Bogut does not handoff to Curry. Instead he swivels and hits Klay for an open 3. He misses, but Draymond gets the putback. How did Klay get open and Dray get the rebound? It's because of a mistake in the Spurs switching scheme. Curry is getting a screen from Klay and then Bogut. With a single screen, it is easy to communicate a switch: either you switch assignments or you don't. Now three Spurs have to coordinate switches: Tony Parker (on Curry), Danny Green (on Klay) and David West (on Bogut). Amazingly, ALL THREE Spurs switch to Curry. This is not efficient. I believe Bogut's pass to Klay was the planned first option, but it works great as a live read as well.
Now, why was Draymond open for the rebound?
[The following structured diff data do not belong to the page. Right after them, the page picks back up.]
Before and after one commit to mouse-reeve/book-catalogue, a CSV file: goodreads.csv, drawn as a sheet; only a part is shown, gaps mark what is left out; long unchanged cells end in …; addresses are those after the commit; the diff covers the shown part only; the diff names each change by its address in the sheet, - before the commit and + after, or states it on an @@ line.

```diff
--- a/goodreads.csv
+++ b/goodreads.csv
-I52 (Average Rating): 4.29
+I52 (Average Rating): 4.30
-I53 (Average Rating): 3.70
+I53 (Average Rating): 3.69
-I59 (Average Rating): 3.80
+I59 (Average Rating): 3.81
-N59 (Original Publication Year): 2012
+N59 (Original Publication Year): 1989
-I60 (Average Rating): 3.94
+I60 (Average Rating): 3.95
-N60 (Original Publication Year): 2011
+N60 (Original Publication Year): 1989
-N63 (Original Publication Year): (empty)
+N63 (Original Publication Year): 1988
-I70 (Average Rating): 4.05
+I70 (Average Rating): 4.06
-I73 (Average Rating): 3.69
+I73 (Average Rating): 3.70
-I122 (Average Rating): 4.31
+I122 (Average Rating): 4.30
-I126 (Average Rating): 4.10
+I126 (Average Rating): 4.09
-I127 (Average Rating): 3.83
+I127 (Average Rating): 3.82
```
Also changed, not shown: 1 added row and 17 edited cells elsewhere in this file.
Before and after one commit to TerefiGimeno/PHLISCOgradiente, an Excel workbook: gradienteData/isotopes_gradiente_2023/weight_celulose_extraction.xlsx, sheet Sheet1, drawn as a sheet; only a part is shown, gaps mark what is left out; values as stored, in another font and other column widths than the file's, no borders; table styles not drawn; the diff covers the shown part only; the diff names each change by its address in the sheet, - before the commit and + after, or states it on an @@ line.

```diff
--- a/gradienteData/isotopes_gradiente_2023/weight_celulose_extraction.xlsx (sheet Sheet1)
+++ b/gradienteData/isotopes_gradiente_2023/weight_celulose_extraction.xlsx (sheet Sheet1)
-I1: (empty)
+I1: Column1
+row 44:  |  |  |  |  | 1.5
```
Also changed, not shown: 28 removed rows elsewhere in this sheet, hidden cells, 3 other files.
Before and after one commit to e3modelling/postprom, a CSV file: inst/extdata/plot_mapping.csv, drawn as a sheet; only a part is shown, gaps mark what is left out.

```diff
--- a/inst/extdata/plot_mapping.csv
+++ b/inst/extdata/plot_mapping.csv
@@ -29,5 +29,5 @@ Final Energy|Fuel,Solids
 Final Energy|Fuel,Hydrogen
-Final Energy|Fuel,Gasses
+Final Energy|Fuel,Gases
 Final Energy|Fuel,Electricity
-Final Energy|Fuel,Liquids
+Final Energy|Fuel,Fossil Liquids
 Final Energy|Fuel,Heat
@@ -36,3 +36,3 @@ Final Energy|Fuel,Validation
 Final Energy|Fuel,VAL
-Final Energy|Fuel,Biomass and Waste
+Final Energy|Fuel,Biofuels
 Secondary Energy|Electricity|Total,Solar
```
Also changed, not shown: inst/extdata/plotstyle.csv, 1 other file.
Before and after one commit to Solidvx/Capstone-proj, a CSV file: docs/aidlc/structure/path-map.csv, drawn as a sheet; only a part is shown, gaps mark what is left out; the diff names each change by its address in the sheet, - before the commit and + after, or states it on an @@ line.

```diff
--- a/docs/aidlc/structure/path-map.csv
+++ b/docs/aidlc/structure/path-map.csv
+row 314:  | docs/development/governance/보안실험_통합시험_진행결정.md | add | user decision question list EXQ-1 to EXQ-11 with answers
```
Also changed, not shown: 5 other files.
Kawhi Leonard is guarding Draymond, but he has to jump out to harass Klay's open three. The moment Draymond sees Klay is shooting, he goes straight to the basket with no Kawhi to box him out. Hustle score to break a scoring drought.
How did this defense become a mess? Why does the Spurs switching kill the Warriors post-cross split-cuts but not this play, which is basically a variant of the split cut? (Details on post-cross split cuts: Explain One Play: Bogut between the legs to Klay 3) Because the vanilla post-cross has Klay and Curry screening for each other, which is easily defeated by a switch. Since Bogut is threatening to dribble-handoff to Curry and set a screen for him, it suddenly becomes a Three Man Game.
6. Keep Running Your Offense
One big theme that Steve Kerr pushes is to keep the offense flowing. Just because you get a switch and a mismatch, you don't have to stop your offense to take advantage of it.
So this play comes at the end of the first comeback push, and Curry pushes the ball in early offense, running a 2-on-3 break. Patty Mills plays fine defense to stop Curry's drive, but Curry keeps pushing the ball on a 3-on-4 break. He runs around Mills and gets LaMarcus Aldridge to switch to him. Now a more boring offense, say the Thunder's, would have everyone spread out so Curry could back out and attack Aldridge in isolation.
This is not a more boring offense. Watch what happens.
First Curry keeps control of tempo by going under the rim and hitting Barnes in the left corner for a three. Kawhi closes out sharply, so Barnes quickly resets the ball to Draymond at the top.
Here's where Curry takes advantage of the mismatch of LaMarcus Aldridge. LMA is a big. Bigs usually defend big screeners, so they practice jumping out at smalls, not navigating screens. See how Curry runs out from the basket and gives just the slightest hand motion to Andre Iguodala. Andre, being a wise ancient, knows to step up and set a back screen that takes out both his man Kyle Anderson and LaMarcus Aldridge, who, being big, is already too slow to keep up with Curry's flare. LMA hits Andre's screen and dies on it. He shoves Anderson in the back to switch him to Curry, but it is way too late.
It also just looks pretty watching the ball whip all around the world and land in a rainbow in the basket.
Yup, I still get a thrill from beating the Spurs. The Clippers wins have lost some of their spicy deliciousness, as have the Grizzlies wins. But Spurs wins are still delicious. Part of it is that these Spurs are one of the best teams in history. But beyond that, it's just felt like a curse, this drought in San Antonio. I know some people point out that the Dubs already beat them once (and nearly twice grrrrr) in the 2013 playoffs in SA. But to be honest, that felt like catching them off guard in an ambush, like a cute and cuddly Vorpal Bunny that goes nuts. Once the Spurs took things seriously and tossed a Holy Hand Grenade, the Warriors were not going to win at SA again.